Material shown:
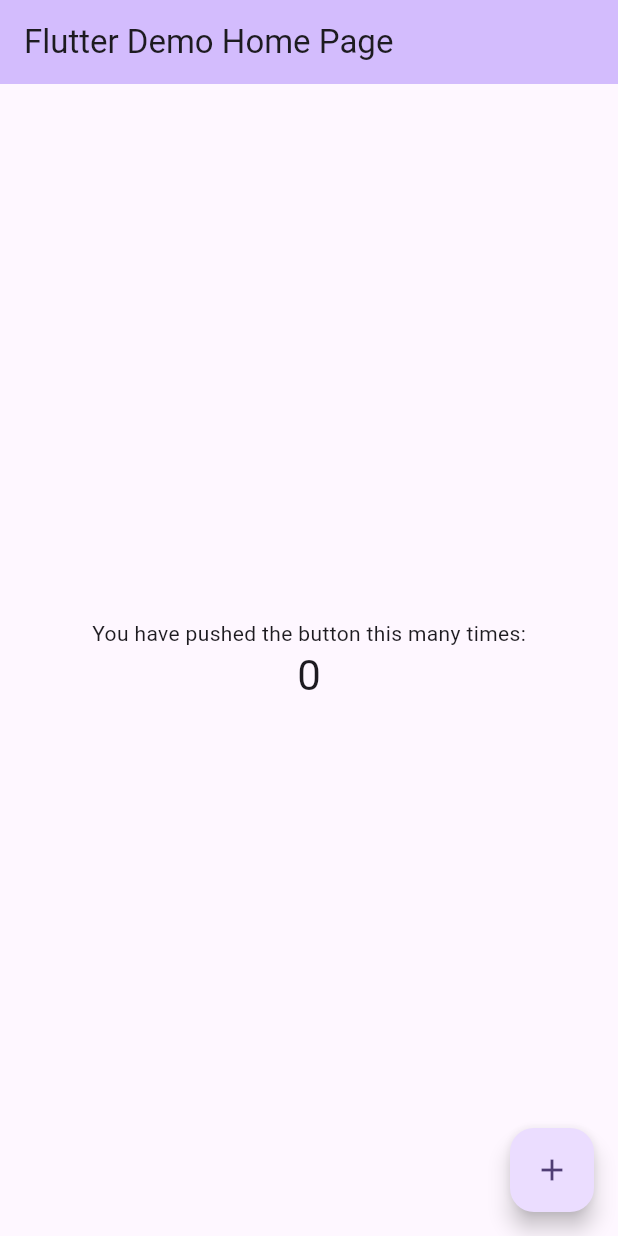
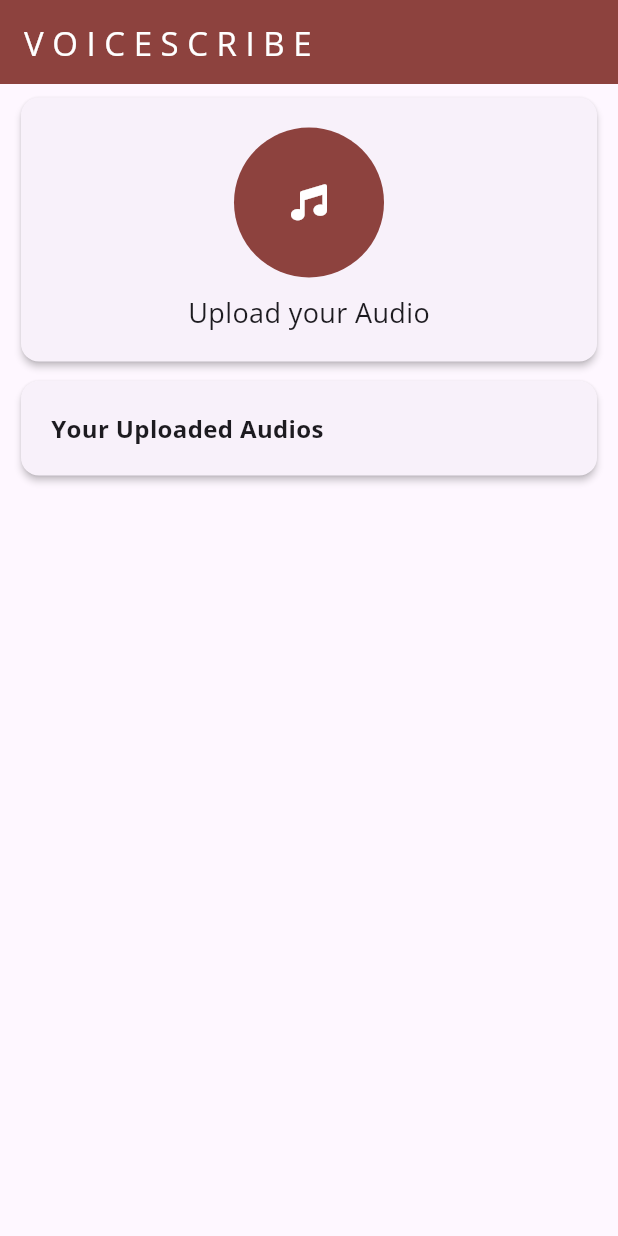
Before and after one commit to rmonisha1123/voicescribe, a Flutter app: the screen it shows after launch, on a phone screen of 412 x 824 dp. Run offline on Flutter 3.47's test engine with Material 2 defaults, Android fonts, the phone set to English and light mode, and no system bars; our stand-ins replace font_awesome_flutter, google_fonts.

Commit message:
Title: home-screen-setup
Author: Monisha

```diff
--- /dev/null
+++ b/lib/Screens/home_screen.dart
@@ -0,0 +1,32 @@
+import 'package:flutter/material.dart';
+import 'package:voicescribe/Utils/global_configs.dart';
+import 'package:voicescribe/Widgets/list_uploaded_au_files.dart';
+import 'package:voicescribe/Widgets/upload_audio_card.dart';
+
+class HomeScreen extends StatelessWidget {
+  const HomeScreen({super.key});
+
+  @override
+  Widget build(BuildContext context) {
+    return Scaffold(
+      appBar: AppBar(
+        title: GlobalConfigs.Appbar_Name,
+        backgroundColor: CustomColors.AppBar_Bg_Theme1,
+      ),
+      body: SingleChildScrollView(
+        child: Column(children: [
+          // 1st children
+          InkWell(
+            child: UploadAudioCard(),
+            onTap: () {
+              print("clicked");
+            },
+          ),
+
+          // 2nd children
+          ListUploadedAUFiles(),
+        ]),
+      ),
+    );
+  }
+}
--- /dev/null
+++ b/lib/Utils/global_configs.dart
@@ -0,0 +1,15 @@
+import 'package:flutter/material.dart';
+import 'package:google_fonts/google_fonts.dart';
+
+class GlobalConfigs {
+  static Text Appbar_Name = Text(
+    "V O I C E S C R I B E",
+    style:
+        GoogleFonts.openSans(color: Colors.white, ),
+  );
+}
+
+class CustomColors {
+  static const Color AppBar_Bg_Theme = Color.fromARGB(255, 117, 61, 58);
+  static const Color AppBar_Bg_Theme1 = Color.fromARGB(255, 141, 66, 62);
+}
--- /dev/null
+++ b/lib/Widgets/list_uploaded_au_files.dart
@@ -0,0 +1,28 @@
+import 'package:flutter/material.dart';
+import 'package:google_fonts/google_fonts.dart';
+
+class ListUploadedAUFiles extends StatelessWidget {
+  const ListUploadedAUFiles({super.key});
+
+  @override
+  Widget build(BuildContext context) {
+    return Container(
+      margin: EdgeInsets.only(top: 5, left: 10, right: 10),
+      width: double.infinity,
+      child: Card(
+        elevation: 2,
+        child: Container(
+          margin: EdgeInsets.all(20),
+          child:
+              Column(crossAxisAlignment: CrossAxisAlignment.start, children: [
+            Text(
+              "Your Uploaded Audios",
+              style: GoogleFonts.openSans(
+                  fontWeight: FontWeight.bold, fontSize: 16),
+            ),
+          ]),
+        ),
+      ),
+    );
+  }
+}
--- /dev/null
+++ b/lib/Widgets/upload_audio_card.dart
@@ -0,0 +1,39 @@
+import 'package:flutter/material.dart';
+import 'package:font_awesome_flutter/font_awesome_flutter.dart';
+import 'package:google_fonts/google_fonts.dart';
+import 'package:voicescribe/Utils/global_configs.dart';
+
+class UploadAudioCard extends StatelessWidget {
+  const UploadAudioCard({super.key});
+
+  @override
+  Widget build(BuildContext context) {
+    return Container(
+      margin: EdgeInsets.only(top: 5, left: 10, right: 10),
+      width: double.infinity,
+      child: Card(
+        elevation: 2,
+        child: Container(
+          margin: EdgeInsets.only(top: 20, bottom: 20),
+          child: Column(mainAxisAlignment: MainAxisAlignment.center, children: [
+            CircleAvatar(
+              backgroundColor: CustomColors.AppBar_Bg_Theme1,
+              maxRadius: 50,
+              child: FaIcon(
+                FontAwesomeIcons.music,
+                color: Colors.white,
+              ),
+            ),
+            SizedBox(
+              height: 10,
+            ),
+            Text(
+              "Upload your Audio",
+              style: GoogleFonts.openSans(fontSize: 18),
+            ),
+          ]),
+        ),
+      ),
+    );
+  }
+}
--- a/lib/main.dart
+++ b/lib/main.dart
@@ -1,4 +1,5 @@
 import 'package:flutter/material.dart';
+import 'package:voicescribe/Screens/home_screen.dart';
 
 void main() {
   runApp(const MyApp());
@@ -13,113 +14,10 @@ class MyApp extends StatelessWidget {
     return MaterialApp(
       title: 'Flutter Demo',
       theme: ThemeData(
-        // This is the theme of your application.
-        //
-        // TRY THIS: Try running your application with "flutter run". You'll see
-        // the application has a blue toolbar. Then, without quitting the app,
-        // try changing the seedColor in the colorScheme below to Colors.green
-        // and then invoke "hot reload" (save your changes or press the "hot
-        // reload" button in a Flutter-supported IDE, or press "r" if you used
-        // the command line to start the app).
-        //
-        // Notice that the counter didn't reset back to zero; the application
-        // state is not lost during the reload. To reset the state, use hot
-        // restart instead.
-        //
-        // This works for code too, not just values: Most code changes can be
-        // tested with just a hot reload.
         colorScheme: ColorScheme.fromSeed(seedColor: Colors.deepPurple),
         useMaterial3: true,
       ),
-      home: const MyHomePage(title: 'Flutter Demo Home Page'),
+      home: HomeScreen()
     );
   }
 }
-
-class MyHomePage extends StatefulWidget {
-  const MyHomePage({super.key, required this.title});
-
-  // This widget is the home page of your application. It is stateful, meaning
-  // that it has a State object (defined below) that contains fields that affect
-  // how it looks.
-
-  // This class is the configuration for the state. It holds the values (in this
-  // case the title) provided by the parent (in this case the App widget) and
-  // used by the build method of the State. Fields in a Widget subclass are
-  // always marked "final".
-
-  final String title;
-
-  @override
-  State<MyHomePage> createState() => _MyHomePageState();
-}
-
-class _MyHomePageState extends State<MyHomePage> {
-  int _counter = 0;
-
-  void _incrementCounter() {
-    setState(() {
-      // This call to setState tells the Flutter framework that something has
-      // changed in this State, which causes it to rerun the build method below
-      // so that the display can reflect the updated values. If we changed
-      // _counter without calling setState(), then the build method would not be
-      // called again, and so nothing would appear to happen.
-      _counter++;
-    });
-  }
-
-  @override
-  Widget build(BuildContext context) {
-    // This method is rerun every time setState is called, for instance as done
-    // by the _incrementCounter method above.
-    //
-    // The Flutter framework has been optimized to make rerunning build methods
-    // fast, so that you can just rebuild anything that needs updating rather
-    // than having to individually change instances of widgets.
-    return Scaffold(
-      appBar: AppBar(
-        // TRY THIS: Try changing the color here to a specific color (to
-        // Colors.amber, perhaps?) and trigger a hot reload to see the AppBar
-        // change color while the other colors stay the same.
-        backgroundColor: Theme.of(context).colorScheme.inversePrimary,
-        // Here we take the value from the MyHomePage object that was created by
-        // the App.build method, and use it to set our appbar title.
-        title: Text(widget.title),
-      ),
-      body: Center(
-        // Center is a layout widget. It takes a single child and positions it
-        // in the middle of the parent.
-        child: Column(
-          // Column is also a layout widget. It takes a list of children and
-          // arranges them vertically. By default, it sizes itself to fit its
-          // children horizontally, and tries to be as tall as its parent.
-          //
-          // Column has various properties to control how it sizes itself and
-          // how it positions its children. Here we use mainAxisAlignment to
-          // center the children vertically; the main axis here is the vertical
-          // axis because Columns are vertical (the cross axis would be
-          // horizontal).
-          //
-          // TRY THIS: Invoke "debug painting" (choose the "Toggle Debug Paint"
-          // action in the IDE, or press "p" in the console), to see the
-          // wireframe for each widget.
-          mainAxisAlignment: MainAxisAlignment.center,
-          children: <Widget>[
-            const Text(
-              'You have pushed the button this many times:',
-            ),
-            Text(
-              '$_counter',
-              style: Theme.of(context).textTheme.headlineMedium,
-            ),
-          ],
-        ),
-      ),
-      floatingActionButton: FloatingActionButton(
-        onPressed: _incrementCounter,
-        tooltip: 'Increment',
-        child: const Icon(Icons.add),
-      ), // This trailing comma makes auto-formatting nicer for build methods.
-    );
-  }
-}
--- a/pubspec.yaml
+++ b/pubspec.yaml
@@ -35,6 +35,8 @@ dependencies:
   # The following adds the Cupertino Icons font to your application.
   # Use with the CupertinoIcons class for iOS style icons.
   cupertino_icons: ^1.0.2
+  google_fonts: ^6.1.0
+  font_awesome_flutter: ^10.6.0
 
 dev_dependencies:
   flutter_test:
```
Also changed, not shown: pubspec.lock, 227 other files.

Work instructions: List each line of the entries that holds the string "framework".

Task solution:
-      // This call to setState tells the Flutter framework that something has
-    // The Flutter framework has been optimized to make rerunning build methods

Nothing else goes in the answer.